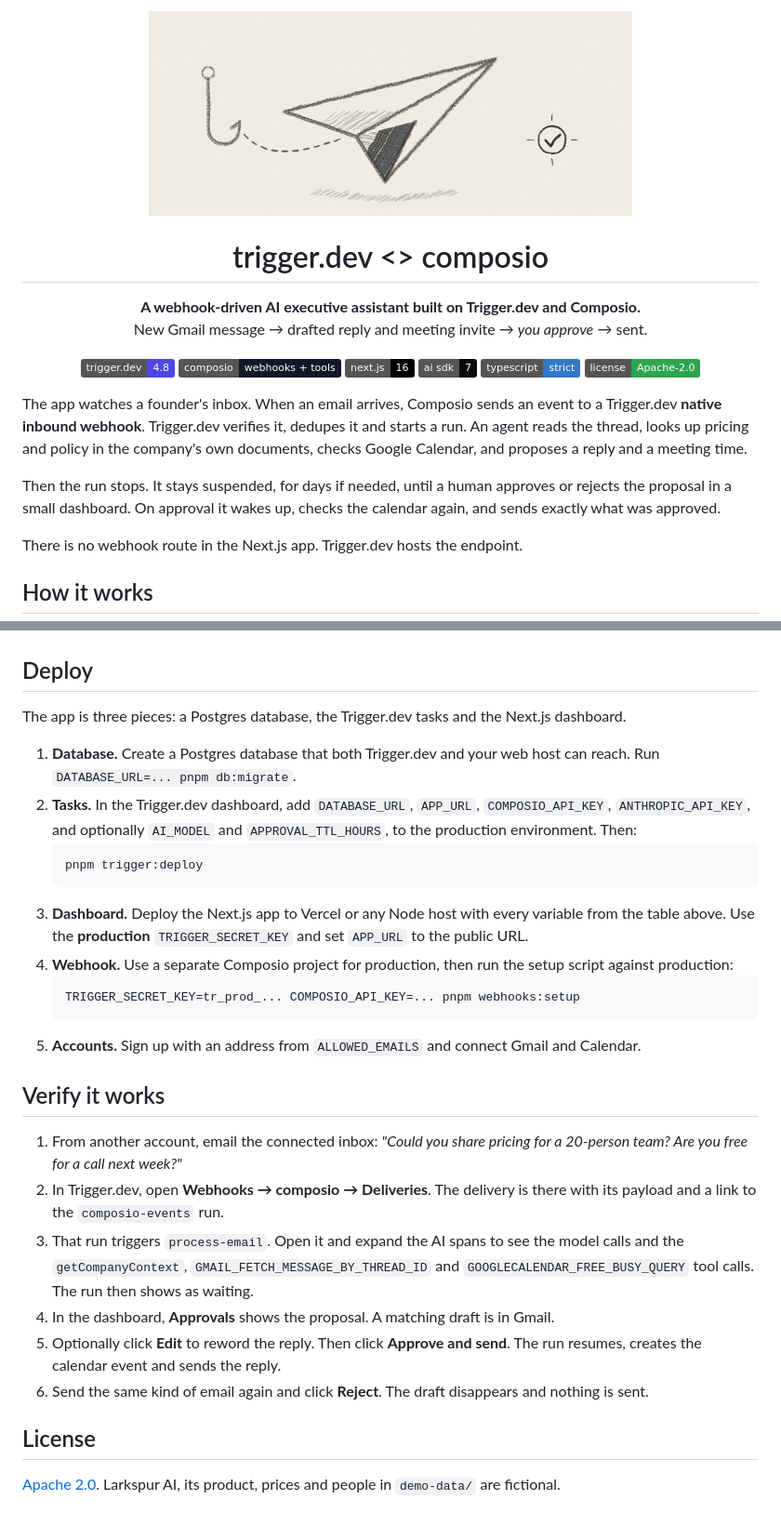
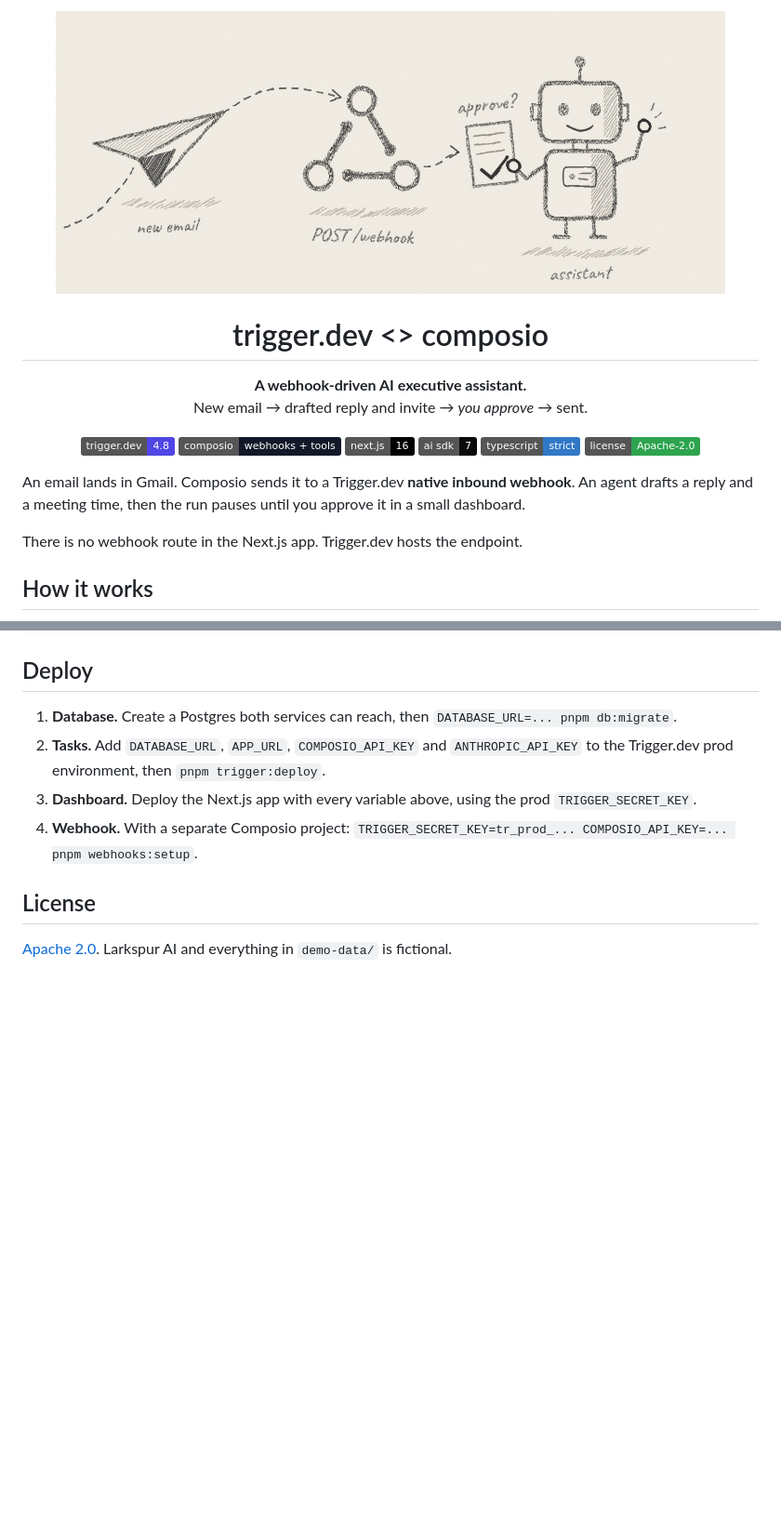
Before and after one commit to shricodev/executive-assistant-triggerdev-composio, a Markdown page: README.md, 2 parts joined by grey strips. Shown at 93% size. Drawn GitHub-style; pictures changed too: docs/assets/hero.jpg; badges without logos; blank space fills up the shorter version.

````diff
--- a/README.md
+++ b/README.md
@@ -1,12 +1,12 @@
 <p align="center">
-  <img src="docs/assets/hero.jpg" width="520" alt="Pencil sketch of a hook catching a paper plane, with an approval tick beside it">
+  <img src="docs/assets/hero.jpg" width="720" alt="Pencil sketch: a new email flies into a webhook, and a small robot assistant holds up a reply asking for approval">
 </p>
 
 <h1 align="center">trigger.dev &lt;&gt; composio</h1>
 
 <p align="center">
-  <b>A webhook-driven AI executive assistant built on Trigger.dev and Composio.</b><br>
-  New Gmail message → drafted reply and meeting invite → <i>you approve</i> → sent.
+  <b>A webhook-driven AI executive assistant.</b><br>
+  New email → drafted reply and invite → <i>you approve</i> → sent.
 </p>
 
 <p align="center">
@@ -18,14 +18,9 @@
   <a href="LICENSE"><img src="https://img.shields.io/badge/license-Apache--2.0-2ea44f" alt="Apache 2.0 license"></a>
 </p>
 
-The app watches a founder's inbox. When an email arrives, Composio sends an event to a
-Trigger.dev **native inbound webhook**. Trigger.dev verifies it, dedupes it and starts a run.
-An agent reads the thread, looks up pricing and policy in the company's own documents, checks
-Google Calendar, and proposes a reply and a meeting time.
-
-Then the run stops. It stays suspended, for days if needed, until a human approves or rejects
-the proposal in a small dashboard. On approval it wakes up, checks the calendar again, and
-sends exactly what was approved.
+An email lands in Gmail. Composio sends it to a Trigger.dev **native inbound webhook**.
+An agent drafts a reply and a meeting time, then the run pauses until you approve it
+in a small dashboard.
 
 There is no webhook route in the Next.js app. Trigger.dev hosts the endpoint.
 
@@ -181,41 +135,15 @@ migrations applied. No test touches Gmail, Calendar, Composio or a model.
 ## Deploy
 
-The app is three pieces: a Postgres database, the Trigger.dev tasks and the Next.js dashboard.
-
-1. **Database.** Create a Postgres database that both Trigger.dev and your web host can reach.
-   Run `DATABASE_URL=... pnpm db:migrate`.
-2. **Tasks.** In the Trigger.dev dashboard, add `DATABASE_URL`, `APP_URL`, `COMPOSIO_API_KEY`,
-   `ANTHROPIC_API_KEY`, and optionally `AI_MODEL` and `APPROVAL_TTL_HOURS`, to the production
-   environment. Then:
-   ```bash
-   pnpm trigger:deploy
-   ```
-3. **Dashboard.** Deploy the Next.js app to Vercel or any Node host with every variable from
-   the table above. Use the **production** `TRIGGER_SECRET_KEY` and set `APP_URL` to the
-   public URL.
-4. **Webhook.** Use a separate Composio project for production, then run the setup script
-   against production:
-   ```bash
-   TRIGGER_SECRET_KEY=tr_prod_... COMPOSIO_API_KEY=... pnpm webhooks:setup
-   ```
-5. **Accounts.** Sign up with an address from `ALLOWED_EMAILS` and connect Gmail and Calendar.
-
-## Verify it works
-
-1. From another account, email the connected inbox: *"Could you share pricing for a 20-person
-   team? Are you free for a call next week?"*
-2. In Trigger.dev, open **Webhooks → composio → Deliveries**. The delivery is there with its
-   payload and a link to the `composio-events` run.
-3. That run triggers `process-email`. Open it and expand the AI spans to see the model calls
-   and the `getCompanyContext`, `GMAIL_FETCH_MESSAGE_BY_THREAD_ID` and
-   `GOOGLECALENDAR_FREE_BUSY_QUERY` tool calls. The run then shows as waiting.
-4. In the dashboard, **Approvals** shows the proposal. A matching draft is in Gmail.
-5. Optionally click **Edit** to reword the reply. Then click **Approve and send**. The run
-   resumes, creates the calendar event and sends the reply.
-6. Send the same kind of email again and click **Reject**. The draft disappears and nothing is
-   sent.
+1. **Database.** Create a Postgres both services can reach, then
+   `DATABASE_URL=... pnpm db:migrate`.
+2. **Tasks.** Add `DATABASE_URL`, `APP_URL`, `COMPOSIO_API_KEY` and
+   `ANTHROPIC_API_KEY` to the Trigger.dev prod environment, then
+   `pnpm trigger:deploy`.
+3. **Dashboard.** Deploy the Next.js app with every variable above, using the
+   prod `TRIGGER_SECRET_KEY`.
+4. **Webhook.** With a separate Composio project:
+   `TRIGGER_SECRET_KEY=tr_prod_... COMPOSIO_API_KEY=... pnpm webhooks:setup`.
 
 ## License
 
-[Apache 2.0](LICENSE). Larkspur AI, its product, prices and people in `demo-data/` are
-fictional.
+[Apache 2.0](LICENSE). Larkspur AI and everything in `demo-data/` is fictional.
````
Also changed, not shown: other parts of README.md (+66 -107 lines).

###

Please reprint the whole listing exactly and omit its pictures.

*ANSWER TO THIS EXERCISE*.
Before and after one commit to shricodev/executive-assistant-triggerdev-composio, a Markdown page: README.md, 2 parts joined by grey strips. Shown at 93% size. Drawn GitHub-style; pictures changed too: docs/assets/hero.jpg; badges without logos; blank space fills up the shorter version.

````diff
--- a/README.md
+++ b/README.md
@@ -1,12 +1,12 @@
 <p align="center">
-  <img src="docs/assets/hero.jpg" width="520" alt="Pencil sketch of a hook catching a paper plane, with an approval tick beside it">
+  <img src="docs/assets/hero.jpg" width="720" alt="Pencil sketch: a new email flies into a webhook, and a small robot assistant holds up a reply asking for approval">
 </p>
 
 <h1 align="center">trigger.dev &lt;&gt; composio</h1>
 
 <p align="center">
-  <b>A webhook-driven AI executive assistant built on Trigger.dev and Composio.</b><br>
-  New Gmail message → drafted reply and meeting invite → <i>you approve</i> → sent.
+  <b>A webhook-driven AI executive assistant.</b><br>
+  New email → drafted reply and invite → <i>you approve</i> → sent.
 </p>
 
 <p align="center">
@@ -18,14 +18,9 @@
   <a href="LICENSE"><img src="https://img.shields.io/badge/license-Apache--2.0-2ea44f" alt="Apache 2.0 license"></a>
 </p>
 
-The app watches a founder's inbox. When an email arrives, Composio sends an event to a
-Trigger.dev **native inbound webhook**. Trigger.dev verifies it, dedupes it and starts a run.
-An agent reads the thread, looks up pricing and policy in the company's own documents, checks
-Google Calendar, and proposes a reply and a meeting time.
-
-Then the run stops. It stays suspended, for days if needed, until a human approves or rejects
-the proposal in a small dashboard. On approval it wakes up, checks the calendar again, and
-sends exactly what was approved.
+An email lands in Gmail. Composio sends it to a Trigger.dev **native inbound webhook**.
+An agent drafts a reply and a meeting time, then the run pauses until you approve it
+in a small dashboard.
 
 There is no webhook route in the Next.js app. Trigger.dev hosts the endpoint.
 
@@ -181,41 +135,15 @@ migrations applied. No test touches Gmail, Calendar, Composio or a model.
 ## Deploy
 
-The app is three pieces: a Postgres database, the Trigger.dev tasks and the Next.js dashboard.
-
-1. **Database.** Create a Postgres database that both Trigger.dev and your web host can reach.
-   Run `DATABASE_URL=... pnpm db:migrate`.
-2. **Tasks.** In the Trigger.dev dashboard, add `DATABASE_URL`, `APP_URL`, `COMPOSIO_API_KEY`,
-   `ANTHROPIC_API_KEY`, and optionally `AI_MODEL` and `APPROVAL_TTL_HOURS`, to the production
-   environment. Then:
-   ```bash
-   pnpm trigger:deploy
-   ```
-3. **Dashboard.** Deploy the Next.js app to Vercel or any Node host with every variable from
-   the table above. Use the **production** `TRIGGER_SECRET_KEY` and set `APP_URL` to the
-   public URL.
-4. **Webhook.** Use a separate Composio project for production, then run the setup script
-   against production:
-   ```bash
-   TRIGGER_SECRET_KEY=tr_prod_... COMPOSIO_API_KEY=... pnpm webhooks:setup
-   ```
-5. **Accounts.** Sign up with an address from `ALLOWED_EMAILS` and connect Gmail and Calendar.
-
-## Verify it works
-
-1. From another account, email the connected inbox: *"Could you share pricing for a 20-person
-   team? Are you free for a call next week?"*
-2. In Trigger.dev, open **Webhooks → composio → Deliveries**. The delivery is there with its
-   payload and a link to the `composio-events` run.
-3. That run triggers `process-email`. Open it and expand the AI spans to see the model calls
-   and the `getCompanyContext`, `GMAIL_FETCH_MESSAGE_BY_THREAD_ID` and
-   `GOOGLECALENDAR_FREE_BUSY_QUERY` tool calls. The run then shows as waiting.
-4. In the dashboard, **Approvals** shows the proposal. A matching draft is in Gmail.
-5. Optionally click **Edit** to reword the reply. Then click **Approve and send**. The run
-   resumes, creates the calendar event and sends the reply.
-6. Send the same kind of email again and click **Reject**. The draft disappears and nothing is
-   sent.
+1. **Database.** Create a Postgres both services can reach, then
+   `DATABASE_URL=... pnpm db:migrate`.
+2. **Tasks.** Add `DATABASE_URL`, `APP_URL`, `COMPOSIO_API_KEY` and
+   `ANTHROPIC_API_KEY` to the Trigger.dev prod environment, then
+   `pnpm trigger:deploy`.
+3. **Dashboard.** Deploy the Next.js app with every variable above, using the
+   prod `TRIGGER_SECRET_KEY`.
+4. **Webhook.** With a separate Composio project:
+   `TRIGGER_SECRET_KEY=tr_prod_... COMPOSIO_API_KEY=... pnpm webhooks:setup`.
 
 ## License
 
-[Apache 2.0](LICENSE). Larkspur AI, its product, prices and people in `demo-data/` are
-fictional.
+[Apache 2.0](LICENSE). Larkspur AI and everything in `demo-data/` is fictional.
````
Also changed, not shown: other parts of README.md (+66 -107 lines).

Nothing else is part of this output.